  • minimum air temperature;
  • number of frost days;
  • climate change and variability;
  • Mann-Kendall test;
  • Cramer's tk test;
  • Turkey

Abstract

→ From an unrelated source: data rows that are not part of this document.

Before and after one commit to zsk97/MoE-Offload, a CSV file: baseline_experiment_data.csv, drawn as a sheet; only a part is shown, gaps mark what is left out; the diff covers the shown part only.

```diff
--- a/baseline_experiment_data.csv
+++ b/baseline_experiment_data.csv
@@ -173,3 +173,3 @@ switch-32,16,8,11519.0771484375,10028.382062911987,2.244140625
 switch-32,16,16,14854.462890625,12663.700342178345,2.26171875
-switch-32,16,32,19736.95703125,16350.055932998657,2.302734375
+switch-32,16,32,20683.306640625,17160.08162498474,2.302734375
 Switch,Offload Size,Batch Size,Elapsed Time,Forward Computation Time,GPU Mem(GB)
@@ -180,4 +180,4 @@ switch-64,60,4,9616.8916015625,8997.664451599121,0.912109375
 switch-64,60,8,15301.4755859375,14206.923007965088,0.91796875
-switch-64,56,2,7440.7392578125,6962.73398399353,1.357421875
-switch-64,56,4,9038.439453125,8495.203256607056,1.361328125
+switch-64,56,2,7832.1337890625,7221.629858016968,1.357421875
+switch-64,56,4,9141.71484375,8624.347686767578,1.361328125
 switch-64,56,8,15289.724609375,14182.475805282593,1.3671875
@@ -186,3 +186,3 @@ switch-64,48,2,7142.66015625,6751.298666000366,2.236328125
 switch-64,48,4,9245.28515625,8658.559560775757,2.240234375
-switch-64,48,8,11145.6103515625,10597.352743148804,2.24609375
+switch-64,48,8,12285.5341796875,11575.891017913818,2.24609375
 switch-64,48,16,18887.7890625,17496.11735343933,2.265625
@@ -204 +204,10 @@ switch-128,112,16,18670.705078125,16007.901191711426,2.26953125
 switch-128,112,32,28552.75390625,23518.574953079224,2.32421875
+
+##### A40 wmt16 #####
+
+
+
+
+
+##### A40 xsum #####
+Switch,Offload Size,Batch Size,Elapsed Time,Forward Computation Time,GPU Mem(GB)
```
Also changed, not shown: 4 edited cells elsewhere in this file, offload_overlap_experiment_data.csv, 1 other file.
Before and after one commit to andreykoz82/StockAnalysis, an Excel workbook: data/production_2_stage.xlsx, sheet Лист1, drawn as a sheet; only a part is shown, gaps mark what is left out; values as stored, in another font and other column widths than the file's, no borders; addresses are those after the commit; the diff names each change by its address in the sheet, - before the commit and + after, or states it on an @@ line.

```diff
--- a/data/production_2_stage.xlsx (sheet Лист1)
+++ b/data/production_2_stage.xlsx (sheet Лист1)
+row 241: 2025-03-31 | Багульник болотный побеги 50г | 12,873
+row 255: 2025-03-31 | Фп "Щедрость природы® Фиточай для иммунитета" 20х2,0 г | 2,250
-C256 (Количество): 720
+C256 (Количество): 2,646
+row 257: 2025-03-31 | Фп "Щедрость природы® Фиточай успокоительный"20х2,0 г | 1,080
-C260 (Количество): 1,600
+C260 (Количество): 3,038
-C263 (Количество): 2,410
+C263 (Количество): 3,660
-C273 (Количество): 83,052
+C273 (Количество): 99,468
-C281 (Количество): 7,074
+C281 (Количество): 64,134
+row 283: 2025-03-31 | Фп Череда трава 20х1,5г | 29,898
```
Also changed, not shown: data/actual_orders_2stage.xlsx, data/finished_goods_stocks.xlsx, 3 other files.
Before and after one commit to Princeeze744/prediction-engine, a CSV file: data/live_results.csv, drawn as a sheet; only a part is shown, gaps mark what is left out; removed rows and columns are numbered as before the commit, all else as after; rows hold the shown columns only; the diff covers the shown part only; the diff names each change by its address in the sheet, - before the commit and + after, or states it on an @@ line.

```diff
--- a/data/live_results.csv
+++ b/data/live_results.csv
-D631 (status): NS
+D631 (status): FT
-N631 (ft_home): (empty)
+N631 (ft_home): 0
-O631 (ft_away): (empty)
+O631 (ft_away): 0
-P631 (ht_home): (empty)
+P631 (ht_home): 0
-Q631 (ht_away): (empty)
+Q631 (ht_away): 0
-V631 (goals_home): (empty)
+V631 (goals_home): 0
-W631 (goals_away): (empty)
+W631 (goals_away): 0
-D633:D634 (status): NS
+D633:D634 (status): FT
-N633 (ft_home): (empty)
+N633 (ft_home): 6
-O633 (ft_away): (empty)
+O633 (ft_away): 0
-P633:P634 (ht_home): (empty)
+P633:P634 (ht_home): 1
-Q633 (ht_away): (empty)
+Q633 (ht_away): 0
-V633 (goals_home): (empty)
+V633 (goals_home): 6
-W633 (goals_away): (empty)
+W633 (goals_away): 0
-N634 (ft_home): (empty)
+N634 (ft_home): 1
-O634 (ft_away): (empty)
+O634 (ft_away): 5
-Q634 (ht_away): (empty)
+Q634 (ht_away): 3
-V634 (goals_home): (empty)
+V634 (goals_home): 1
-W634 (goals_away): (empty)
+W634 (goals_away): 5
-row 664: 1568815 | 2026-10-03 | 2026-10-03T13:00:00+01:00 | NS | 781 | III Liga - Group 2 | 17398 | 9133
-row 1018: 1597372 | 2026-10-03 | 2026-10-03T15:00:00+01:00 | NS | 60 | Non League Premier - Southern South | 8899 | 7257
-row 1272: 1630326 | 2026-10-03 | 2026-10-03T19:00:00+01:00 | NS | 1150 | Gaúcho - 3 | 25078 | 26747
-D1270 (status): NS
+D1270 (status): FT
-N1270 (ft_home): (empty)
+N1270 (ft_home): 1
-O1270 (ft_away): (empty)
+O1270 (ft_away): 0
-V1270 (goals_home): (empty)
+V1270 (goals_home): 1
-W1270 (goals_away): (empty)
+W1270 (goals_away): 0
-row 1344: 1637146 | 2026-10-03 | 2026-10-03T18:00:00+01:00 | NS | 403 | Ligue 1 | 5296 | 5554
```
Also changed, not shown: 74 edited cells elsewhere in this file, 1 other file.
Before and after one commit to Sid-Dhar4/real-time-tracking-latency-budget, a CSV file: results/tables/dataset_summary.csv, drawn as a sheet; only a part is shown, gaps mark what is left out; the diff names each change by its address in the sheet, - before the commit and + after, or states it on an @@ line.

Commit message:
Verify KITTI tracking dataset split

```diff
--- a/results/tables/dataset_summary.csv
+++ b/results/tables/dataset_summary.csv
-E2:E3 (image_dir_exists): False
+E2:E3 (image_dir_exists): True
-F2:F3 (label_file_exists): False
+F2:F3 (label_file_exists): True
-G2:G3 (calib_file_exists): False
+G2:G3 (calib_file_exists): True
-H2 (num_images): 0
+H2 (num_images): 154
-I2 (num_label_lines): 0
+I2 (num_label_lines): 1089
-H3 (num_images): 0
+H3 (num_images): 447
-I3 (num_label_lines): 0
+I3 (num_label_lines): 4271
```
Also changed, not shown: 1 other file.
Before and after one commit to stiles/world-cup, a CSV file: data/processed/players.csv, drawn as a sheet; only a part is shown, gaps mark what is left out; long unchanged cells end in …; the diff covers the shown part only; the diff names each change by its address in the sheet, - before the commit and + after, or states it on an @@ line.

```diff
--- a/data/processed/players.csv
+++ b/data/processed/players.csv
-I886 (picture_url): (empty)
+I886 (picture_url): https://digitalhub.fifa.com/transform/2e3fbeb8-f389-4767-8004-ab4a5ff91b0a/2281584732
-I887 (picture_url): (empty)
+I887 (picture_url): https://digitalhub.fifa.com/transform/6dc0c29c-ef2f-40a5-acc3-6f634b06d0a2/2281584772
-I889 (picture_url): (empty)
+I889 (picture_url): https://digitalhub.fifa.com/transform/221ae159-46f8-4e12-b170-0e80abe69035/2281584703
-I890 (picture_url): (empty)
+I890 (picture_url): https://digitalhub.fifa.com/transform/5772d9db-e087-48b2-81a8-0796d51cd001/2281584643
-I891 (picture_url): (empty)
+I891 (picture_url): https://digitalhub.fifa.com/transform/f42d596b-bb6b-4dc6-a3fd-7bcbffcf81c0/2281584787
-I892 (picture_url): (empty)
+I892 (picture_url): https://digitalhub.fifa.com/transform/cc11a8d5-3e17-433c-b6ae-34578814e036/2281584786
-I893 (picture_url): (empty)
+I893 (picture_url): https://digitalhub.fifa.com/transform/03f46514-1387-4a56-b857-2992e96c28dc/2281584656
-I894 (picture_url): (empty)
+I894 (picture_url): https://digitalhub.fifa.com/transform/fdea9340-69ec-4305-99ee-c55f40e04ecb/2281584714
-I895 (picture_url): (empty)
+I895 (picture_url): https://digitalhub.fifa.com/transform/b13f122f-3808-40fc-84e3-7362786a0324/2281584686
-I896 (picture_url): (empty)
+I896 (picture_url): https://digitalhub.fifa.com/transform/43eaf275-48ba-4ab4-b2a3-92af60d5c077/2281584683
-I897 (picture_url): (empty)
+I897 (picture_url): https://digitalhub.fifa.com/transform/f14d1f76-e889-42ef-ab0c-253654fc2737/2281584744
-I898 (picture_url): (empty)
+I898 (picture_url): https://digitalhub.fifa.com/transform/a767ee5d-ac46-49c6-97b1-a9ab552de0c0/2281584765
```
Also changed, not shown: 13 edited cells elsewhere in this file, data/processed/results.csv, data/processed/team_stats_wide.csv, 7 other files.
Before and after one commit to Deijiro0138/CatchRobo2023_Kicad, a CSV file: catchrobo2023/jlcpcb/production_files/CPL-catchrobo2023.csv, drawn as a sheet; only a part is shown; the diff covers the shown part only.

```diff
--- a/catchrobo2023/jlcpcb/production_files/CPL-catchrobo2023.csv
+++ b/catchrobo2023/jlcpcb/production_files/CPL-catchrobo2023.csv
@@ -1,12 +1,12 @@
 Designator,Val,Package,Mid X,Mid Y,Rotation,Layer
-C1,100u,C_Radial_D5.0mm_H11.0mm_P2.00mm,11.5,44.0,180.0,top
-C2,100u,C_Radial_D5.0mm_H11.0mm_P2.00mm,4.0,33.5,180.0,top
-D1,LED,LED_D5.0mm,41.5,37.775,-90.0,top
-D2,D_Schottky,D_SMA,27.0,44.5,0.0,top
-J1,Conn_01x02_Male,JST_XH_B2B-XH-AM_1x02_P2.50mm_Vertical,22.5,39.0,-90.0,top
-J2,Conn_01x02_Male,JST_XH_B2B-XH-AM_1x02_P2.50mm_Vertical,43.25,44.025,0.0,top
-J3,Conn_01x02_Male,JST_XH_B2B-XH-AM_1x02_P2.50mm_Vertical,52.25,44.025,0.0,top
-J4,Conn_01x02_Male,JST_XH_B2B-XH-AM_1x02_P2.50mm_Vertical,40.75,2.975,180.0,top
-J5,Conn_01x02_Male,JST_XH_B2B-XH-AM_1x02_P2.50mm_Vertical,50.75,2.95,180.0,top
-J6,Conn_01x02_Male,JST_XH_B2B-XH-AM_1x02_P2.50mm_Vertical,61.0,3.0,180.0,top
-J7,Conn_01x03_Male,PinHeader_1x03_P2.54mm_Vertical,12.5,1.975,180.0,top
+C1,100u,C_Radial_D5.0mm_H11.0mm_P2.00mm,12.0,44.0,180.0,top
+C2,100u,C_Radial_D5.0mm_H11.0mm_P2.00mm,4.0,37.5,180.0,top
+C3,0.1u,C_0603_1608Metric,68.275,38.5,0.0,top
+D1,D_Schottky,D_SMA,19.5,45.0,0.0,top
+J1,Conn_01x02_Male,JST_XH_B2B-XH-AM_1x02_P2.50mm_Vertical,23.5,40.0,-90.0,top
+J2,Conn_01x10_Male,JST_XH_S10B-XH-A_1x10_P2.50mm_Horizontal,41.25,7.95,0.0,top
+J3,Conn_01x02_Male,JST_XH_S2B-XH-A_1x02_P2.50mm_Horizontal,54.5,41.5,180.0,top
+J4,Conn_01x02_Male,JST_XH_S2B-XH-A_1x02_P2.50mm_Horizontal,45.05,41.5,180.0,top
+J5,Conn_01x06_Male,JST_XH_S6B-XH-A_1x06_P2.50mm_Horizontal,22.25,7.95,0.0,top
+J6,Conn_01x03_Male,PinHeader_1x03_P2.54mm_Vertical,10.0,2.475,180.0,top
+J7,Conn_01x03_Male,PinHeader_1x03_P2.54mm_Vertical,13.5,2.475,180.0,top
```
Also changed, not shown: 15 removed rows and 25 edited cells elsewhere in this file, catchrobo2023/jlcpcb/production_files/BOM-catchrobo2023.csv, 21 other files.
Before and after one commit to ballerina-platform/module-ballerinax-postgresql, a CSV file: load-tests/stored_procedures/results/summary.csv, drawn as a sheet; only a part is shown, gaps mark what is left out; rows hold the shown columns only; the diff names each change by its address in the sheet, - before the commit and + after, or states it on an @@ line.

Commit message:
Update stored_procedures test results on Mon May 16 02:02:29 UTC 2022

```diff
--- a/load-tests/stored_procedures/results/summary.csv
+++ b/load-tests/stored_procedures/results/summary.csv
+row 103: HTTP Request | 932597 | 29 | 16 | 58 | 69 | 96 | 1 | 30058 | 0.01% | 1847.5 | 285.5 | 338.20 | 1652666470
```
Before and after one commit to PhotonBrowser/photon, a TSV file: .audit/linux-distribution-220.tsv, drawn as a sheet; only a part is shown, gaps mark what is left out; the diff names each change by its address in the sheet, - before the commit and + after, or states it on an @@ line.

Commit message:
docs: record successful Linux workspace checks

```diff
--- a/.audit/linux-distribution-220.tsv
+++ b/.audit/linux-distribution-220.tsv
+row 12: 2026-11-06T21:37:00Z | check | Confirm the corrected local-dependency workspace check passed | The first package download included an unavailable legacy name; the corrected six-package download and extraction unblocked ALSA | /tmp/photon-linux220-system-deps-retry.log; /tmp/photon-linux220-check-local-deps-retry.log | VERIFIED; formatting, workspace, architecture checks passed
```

This study examines the climatology of annual frost days, and analyses the size and behaviour of the long-term variability and trends in annual numbers of frost day at the 72 stations over Turkey from 1950 to 2010. The main results are summarized as follows: (1) The annual number of frost days has evidently decreased at most of the stations with some observed regional differences, (2) The decreasing trends are largest over the Eastern Anatolia, the Marmara regions and along the Mediterranean coastline. The meteorological stations located in the continental northeast and the easternmost parts of the Anatolian Peninsula, including Ardahan, Iǧdır and Van, show a negative linear trend with a rate of four days per decade, (3) As in other regions of the Earth, changes in number of frost days are very likely associated with changes in minimum air temperatures and increasing growing season lengths in Turkey, (4) The decreasing trends in number of frost days also indicated considerable decadal-scale variability. This variability is very likely attributable to the large-scale atmospheric circulation and atmospheric oscillations such as the Arctic Oscillation (AO) or North Atlantic Oscillation (NAO) and the North Sea-Caspian Pattern, (5) Consequently, the long-winter (DJFM) composites of number of frost days were examined for extreme phases of the AO index during the period 1950–2010 in order to assess the influence of atmospheric oscillations on year-to-year variability in number of frost days. According to the Cramer's tk test, winter number of frost days tended to increase significantly during the high (positive) index AO phase, while they tended to decrease significantly during the low (negative) index AO phase. These relationships are statistically significant at the 1% level at the majority of stations. Copyright © 2011 Royal Meteorological Society